Regulation of Cellular Metabolism by Protein Lysine Acetylation
Shimin Zhao,1,2 Wei Xu,1,2,* Wenqing Jiang,1,2,* Wei Yu,1,2 Yan Lin,2 Tengfei Zhang,1,2 Jun Yao,3 Li Zhou,4 Yaxue Zeng,4 Hong Li,5 Yixue Li,6 Jiong Shi,6 Wenlin An,7 Susan M. Hancock,7 Fuchu He,3 Lunxiu Qin,5 Jason Chin,7 Pengyuan Yang,3 Xian Chen,3,4 Qunying Lei,1,2,8 Yue Xiong,1,2,4,† and Kun-Liang Guan1,2,8,9,†
2011 Dec 7.
Type IIa von Willebrand’s disease (vWd) has been characterized by the absence of the largest and a reduction in the intermediate-sized multimers of the plasma and platelet von Willebrand factor (vWf) and by the diminished response of the platelet-rich plasma of these patients to ristocetin. Other recently demonstrated abnormalities include the presence of an abnormal triplet structure of vWf. We have studied the plasma and platelets from three patients with this form of vWd and have found that both their plasma and platelets manifest the previously described abnormalities. Because of the heterogeneity of the multimeric structure of the vWf in these patients, we considered the possibility that postsynthetic events may have modified the vWf. When blood was collected in 5 mM EDTA or 5 mM EDTA/leupeptin/N-ethylmaleimide, the abnormal multimeric structure of the plasma and platelet vWf was partially normalized in that the intermediate and the largest vWf multimers were increased, the abnormal multimer structure was no longer as apparent, and the fastest migrating band (an abnormality seen only in the type IIa vWd plasma and platelets) disappeared. The enzymatic activity responsible for this degradation can be classified as a calcium-dependent protease. Studies of normal radiolabeled vWf incubated with platelet lysates from normal subjects and these patients revealed that the patients’ platelets did not contain increased amounts of calcium-dependent protease activity as assessed by degradation of normal vWf. These data suggest that patients with type IIa vWd synthesize an abnormal vWf protein that is susceptible to in vitro proteolytic degradation and that proteolytic degradation can play a significant role in the phenotypic expression of vWd by modifying the plasma and platelet vWf multimeric structure.

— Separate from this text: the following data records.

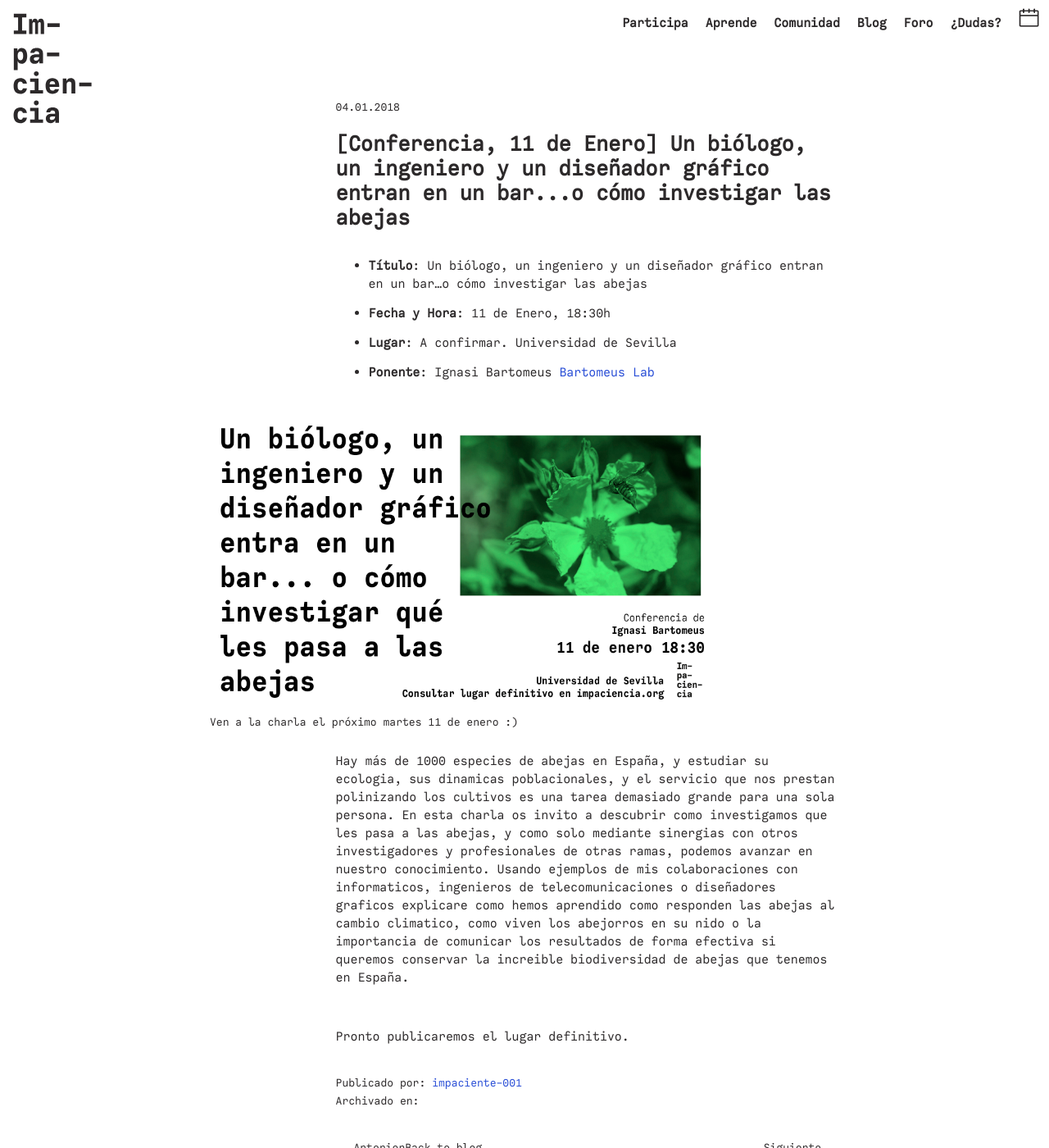
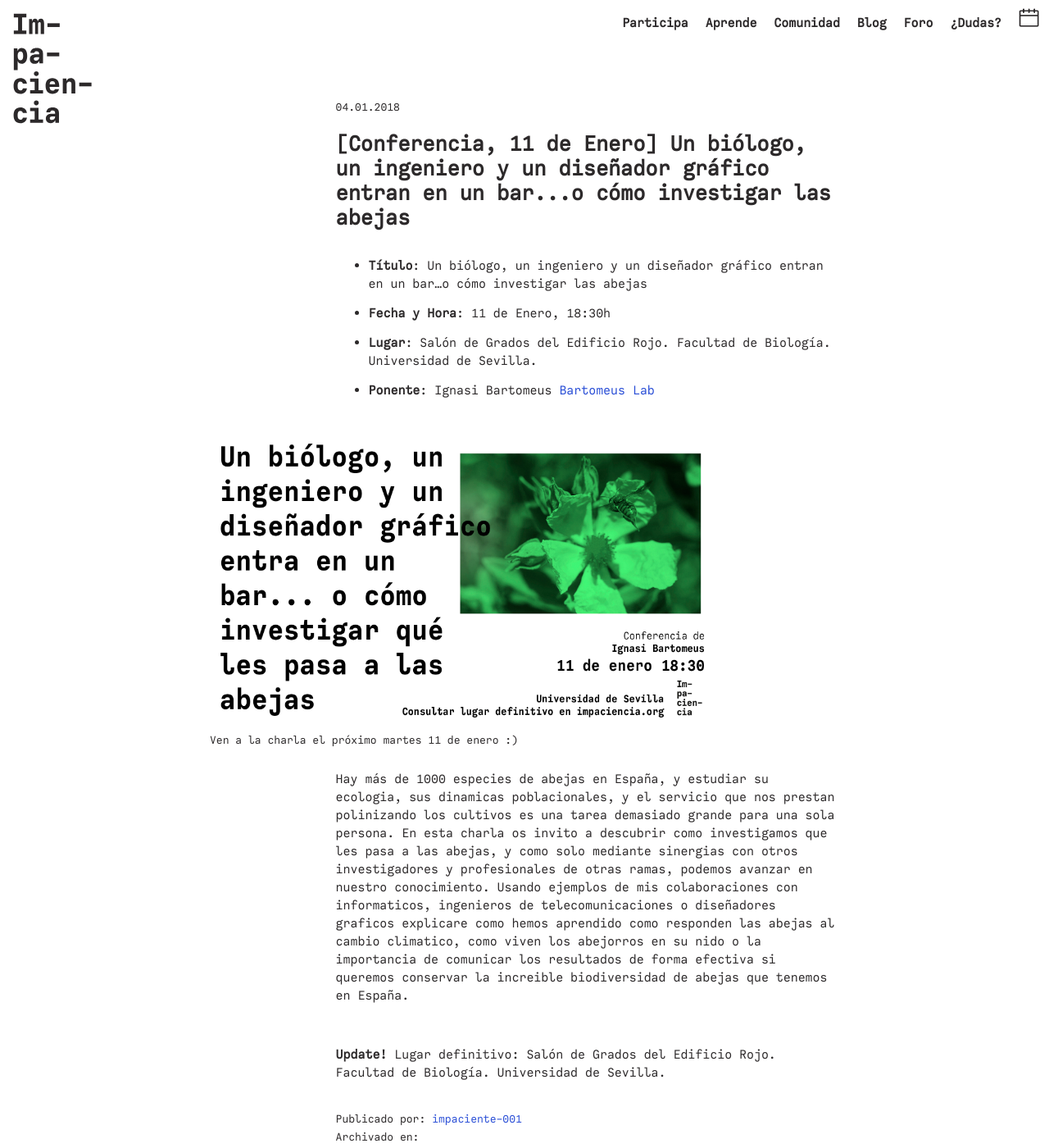
Before and after one commit to Impaciencia/impaciencia.github.io, a Jekyll site: the page built from _posts/2018-01-04-disenador-biologo-ingeniero.md, in a window 1280 px wide and 1400 px high. Shown: the whole window at 82% size. Built offline with Jekyll 4.4.1, drawn with Linux system fonts in a browser that asks for light colours; some web fonts are replaced; comment, search, counter and statistics services are not loaded.

Commit message:
updating place

```diff
--- a/_data/calendario.yml
+++ b/_data/calendario.yml
@@ -110,14 +110,14 @@
 - date: 2018-01-11 18:30:00 Z
   description: "Segunda **charla Informativa del concurso Impaciencia en Sevilla**. Explicaremos todos los detalles y resolveremos todas las dudas que tengáis"
   people: Organización Impaciencia
-  place: US. Pronto más información
+  place: Salón de Grados del Edificio Rojo. Facultad de Biología. Universidad de Sevilla.
   contact: impaciencia.org
   contactlink: http://www.impaciencia.org
 
 - date: 2018-01-11 19:00:00 Z
   description: "Conferencia: **Un biólogo, un ingeniero y un diseñador gráfico entran en un bar... o cómo investigar qué les pasa a las abejas**"
   people: Ignasi Bartomeus
-  place: US. Pronto más información
+  place: Salón de Grados del Edificio Rojo. Facultad de Biología. Universidad de Sevilla.
   contact: BartomeusLab
   contactlink: http://www.bartomeuslab.com
 
--- a/_posts/2018-01-04-disenador-biologo-ingeniero.md
+++ b/_posts/2018-01-04-disenador-biologo-ingeniero.md
@@ -13,7 +13,7 @@ layout: post
 
 - **Título**: Un biólogo, un ingeniero y un diseñador gráfico entran en un bar...o cómo investigar las abejas
 - **Fecha y Hora**: 11 de Enero, 18:30h
-- **Lugar**: A confirmar. Universidad de Sevilla
+- **Lugar**:  Salón de Grados del Edificio Rojo. Facultad de Biología. Universidad de Sevilla.
 - **Ponente**: Ignasi Bartomeus [Bartomeus Lab](http://www.bartomeuslab.com)
 
 {::nomarkdown}
@@ -23,4 +23,4 @@ layout: post
 
 Hay más de 1000 especies de abejas en España, y estudiar su ecologia, sus dinamicas poblacionales, y el servicio que nos prestan polinizando los cultivos es una tarea demasiado grande para una sola persona. En esta charla os invito a descubrir como investigamos que les pasa a las abejas, y como solo mediante sinergias con otros investigadores y profesionales de otras ramas, podemos avanzar en nuestro conocimiento. Usando ejemplos de mis colaboraciones con informaticos, ingenieros de telecomunicaciones o diseñadores graficos explicare como hemos aprendido como responden las abejas al cambio climatico, como viven los abejorros en su nido o la importancia de comunicar los resultados de forma efectiva si queremos conservar la increible biodiversidad de abejas que tenemos en España.
 
-Pronto publicaremos el lugar definitivo.
+**Update!** Lugar definitivo: Salón de Grados del Edificio Rojo. Facultad de Biología. Universidad de Sevilla.
```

In vitro correction of the abnormal multimeric structure of von Willebrand factor in type IIa von Willebrand's disease.
H R Gralnick, S B Williams, L P McKeown, P Maisonneuve, C Jenneau, Y Sultan, and M E Rick